Having said that I will always try to hit a deadline if there is a special event that you need a partcular piece of work for. I get a lot of archives that are needed for a very special anniversary or birthday or sadly in some cases where family illness is involved. I will always strive to meet deadlines. In certain circumstances I reserve the right to have up to a 25% surcharge if the deadline is very short to cover nightwork but this would only be in exceptional circumstances. What I won't do is rush film through. Even if the deadline is short I will still give every frame my undivided attention.
Indeed, my accountant has said that I could employ several people to double turnover. I believe this would only lead to a drop in quality. I am passionate about cinefilm. It really matters to me that you get the best possible outcome to your precious archive. I have NO experience of human resources, health & safety, accountancy and all of the things that go with employment particularly when I work from my home studio. All of these things mean I would have to take my eye off the ball regarding the transfer of archives. Until I can guarantee that anybody I might employ would have exactly the same passion as I do for the perfect transfer then I will stay doing what I do on my own.
Every cinefilm, video or photograph I digitize is irreplaceable, invaluable and private to it's owner. So every archive, whether small or large, is treated with the same respect and discretion. Only I do the work here so nobody else will ever see any part of your archive. I would usually keep copies of a customer's archive on my system for 12 months for cinefilm or 6 months for video and photographs. However, if you wish, I will erase any copies on my system as soon as you confirm safe arrival with you.

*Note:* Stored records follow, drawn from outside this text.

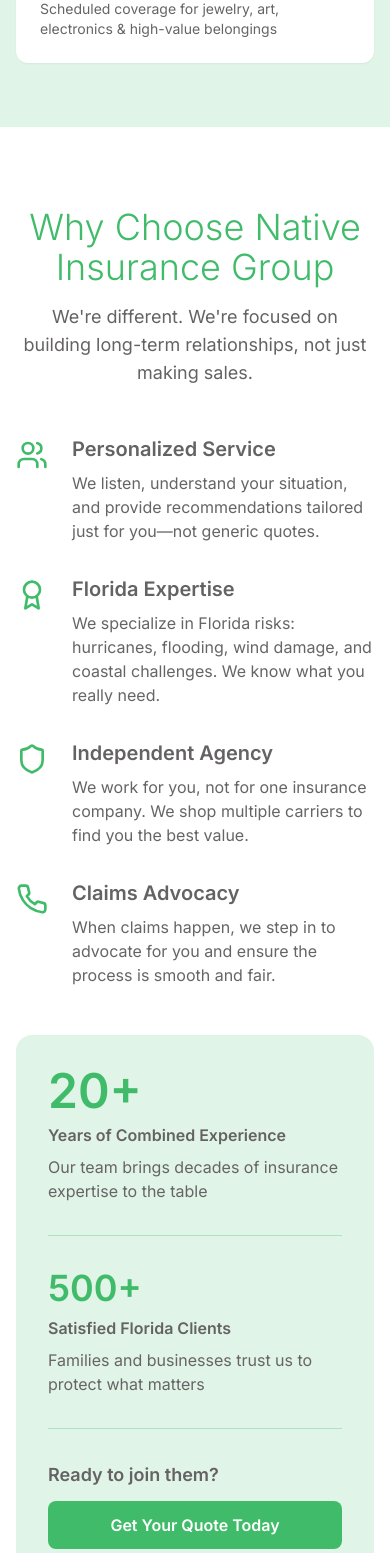
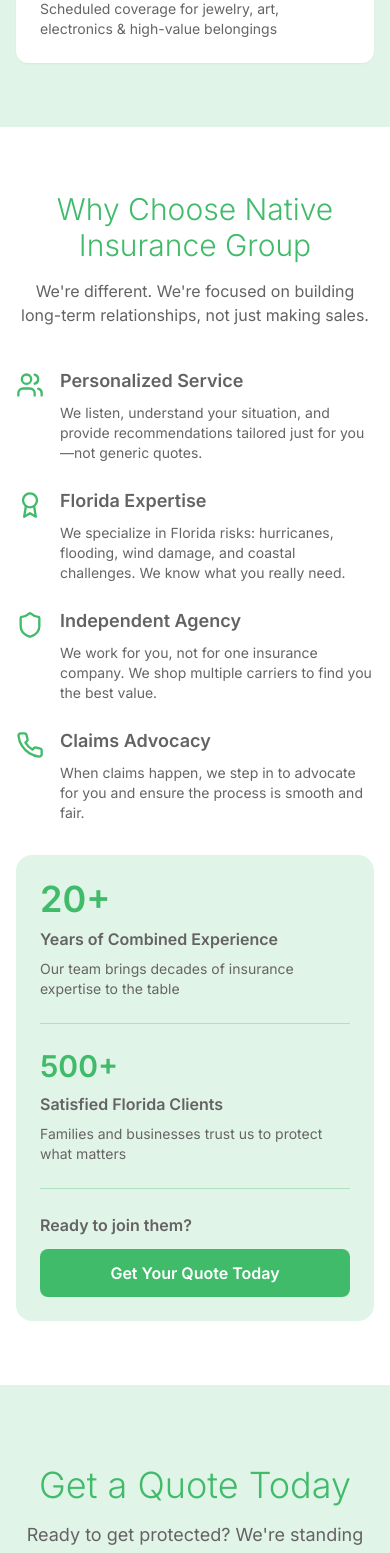
Before and after one commit to Millenium-AI/native, a React (Vite) app: page / in a window 390 px wide. Shown: the part 2860-4413 px from the top of the page. Built offline with nearby package versions, Linux system fonts and the light colour scheme; no server answers.

Commit message:
Refactor WhyNative section layout and styles

```diff
--- a/src/components/sections/WhyNative.tsx
+++ b/src/components/sections/WhyNative.tsx
@@ -5,63 +5,61 @@
   const { scrollToSection } = useScrollTo();
 
   return (
-    <section id="why-native" className="py-20 bg-white">
+    <section id="why-native" className="py-16 bg-white">
       <div className="max-w-7xl mx-auto px-4 sm:px-6 lg:px-8">
-        <h2 className="text-4xl font-light text-native-green mb-4 text-center">Why Choose Native Insurance Group</h2>
-        <p className="text-lg text-native-gray mb-12 text-center max-w-2xl mx-auto">
+        <h2 className="text-3xl sm:text-4xl font-light text-native-green mb-4 text-center">Why Choose Native Insurance Group</h2>
+        <p className="text-base sm:text-lg text-native-gray mb-10 text-center max-w-2xl mx-auto">
           We're different. We're focused on building long-term relationships, not just making sales.
         </p>
 
-        <div className="grid grid-cols-1 md:grid-cols-2 gap-12">
-          <div className="space-y-8">
-            <div className="flex gap-6">
-              <Users className="w-8 h-8 text-native-green flex-shrink-0 mt-1" />
+        <div className="grid grid-cols-1 md:grid-cols-2 gap-8 lg:gap-12">
+
+          {/* Left: feature list */}
+          <div className="space-y-6 sm:space-y-8">
+            <div className="flex gap-4 sm:gap-6">
+              <Users className="w-7 h-7 sm:w-8 sm:h-8 text-native-green flex-shrink-0 mt-1" />
               <div>
-                <h3 className="text-xl font-semibold text-native-gray mb-2">Personalized Service</h3>
-                <p className="text-native-gray-secondary">We listen, understand your situation, and provide recommendations tailored just for you—not generic quotes.</p>
+                <h3 className="text-lg sm:text-xl font-semibold text-native-gray mb-2">Personalized Service</h3>
+                <p className="text-native-gray-secondary text-sm sm:text-base">We listen, understand your situation, and provide recommendations tailored just for you—not generic quotes.</p>
               </div>
             </div>
-
-            <div className="flex gap-6">
-              <Award className="w-8 h-8 text-native-green flex-shrink-0 mt-1" />
+            <div className="flex gap-4 sm:gap-6">
+              <Award className="w-7 h-7 sm:w-8 sm:h-8 text-native-green flex-shrink-0 mt-1" />
               <div>
-                <h3 className="text-xl font-semibold text-native-gray mb-2">Florida Expertise</h3>
-                <p className="text-native-gray-secondary">We specialize in Florida risks: hurricanes, flooding, wind damage, and coastal challenges. We know what you really need.</p>
+                <h3 className="text-lg sm:text-xl font-semibold text-native-gray mb-2">Florida Expertise</h3>
+                <p className="text-native-gray-secondary text-sm sm:text-base">We specialize in Florida risks: hurricanes, flooding, wind damage, and coastal challenges. We know what you really need.</p>
               </div>
             </div>
-
-            <div className="flex gap-6">
-              <Shield className="w-8 h-8 text-native-green flex-shrink-0 mt-1" />
+            <div className="flex gap-4 sm:gap-6">
+              <Shield className="w-7 h-7 sm:w-8 sm:h-8 text-native-green flex-shrink-0 mt-1" />
               <div>
-                <h3 className="text-xl font-semibold text-native-gray mb-2">Independent Agency</h3>
-                <p className="text-native-gray-secondary">We work for you, not for one insurance company. We shop multiple carriers to find you the best value.</p>
+                <h3 className="text-lg sm:text-xl font-semibold text-native-gray mb-2">Independent Agency</h3>
+                <p className="text-native-gray-secondary text-sm sm:text-base">We work for you, not for one insurance company. We shop multiple carriers to find you the best value.</p>
               </div>
             </div>
-
-            <div className="flex gap-6">
-              <Phone className="w-8 h-8 text-native-green flex-shrink-0 mt-1" />
+            <div className="flex gap-4 sm:gap-6">
+              <Phone className="w-7 h-7 sm:w-8 sm:h-8 text-native-green flex-shrink-0 mt-1" />
               <div>
-                <h3 className="text-xl font-semibold text-native-gray mb-2">Claims Advocacy</h3>
-                <p className="text-native-gray-secondary">When claims happen, we step in to advocate for you and ensure the process is smooth and fair.</p>
+                <h3 className="text-lg sm:text-xl font-semibold text-native-gray mb-2">Claims Advocacy</h3>
+                <p className="text-native-gray-secondary text-sm sm:text-base">When claims happen, we step in to advocate for you and ensure the process is smooth and fair.</p>
               </div>
             </div>
           </div>
 
-          <div className="bg-native-mint-light rounded-2xl p-8 flex flex-col justify-center">
-            <div className="mb-8">
-              <p className="text-5xl font-bold text-native-green mb-2">20+</p>
+          {/* Right: stats + CTA */}
+          <div className="bg-native-mint-light rounded-2xl p-6 sm:p-8 flex flex-col justify-center">
+            <div className="mb-6 sm:mb-8">
+              <p className="text-4xl sm:text-5xl font-bold text-native-green mb-2">20+</p>
               <p className="text-native-gray font-semibold">Years of Combined Experience</p>
-              <p className="text-native-gray-secondary mt-2">Our team brings decades of insurance expertise to the table</p>
+              <p className="text-native-gray-secondary text-sm mt-2">Our team brings decades of insurance expertise to the table</p>
             </div>
-
-            <div className="mb-8 pt-8 border-t border-native-mint">
-              <p className="text-4xl font-bold text-native-green mb-2">500+</p>
+            <div className="mb-6 sm:mb-8 pt-6 sm:pt-8 border-t border-native-mint">
+              <p className="text-3xl sm:text-4xl font-bold text-native-green mb-2">500+</p>
               <p className="text-native-gray font-semibold">Satisfied Florida Clients</p>
-              <p className="text-native-gray-secondary mt-2">Families and businesses trust us to protect what matters</p>
+              <p className="text-native-gray-secondary text-sm mt-2">Families and businesses trust us to protect what matters</p>
             </div>
-
-            <div className="pt-8 border-t border-native-mint">
-              <p className="text-lg font-semibold text-native-gray mb-3">Ready to join them?</p>
+            <div className="pt-6 sm:pt-8 border-t border-native-mint">
+              <p className="text-base sm:text-lg font-semibold text-native-gray mb-3">Ready to join them?</p>
               <button
                 onClick={() => scrollToSection('contact')}
                 className="w-full px-6 py-3 bg-native-green text-white rounded-lg font-semibold hover:bg-native-green-secondary transition-colors"
@@ -70,6 +68,7 @@
               </button>
             </div>
           </div>
+
         </div>
       </div>
     </section>
```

Whatever your film is, if the film is meant for broadcast, publication or long term (museum) storage or family based footage or of a private and personal nature I will never use, publish or show anyone any of your footage. Total discretion and privacy is absolutely assured.
My logistical system has been built up over 16 years so there is absolutely no chance of cross contamination of archives. Your archive is perfectly safe here at savethosememories.co.uk.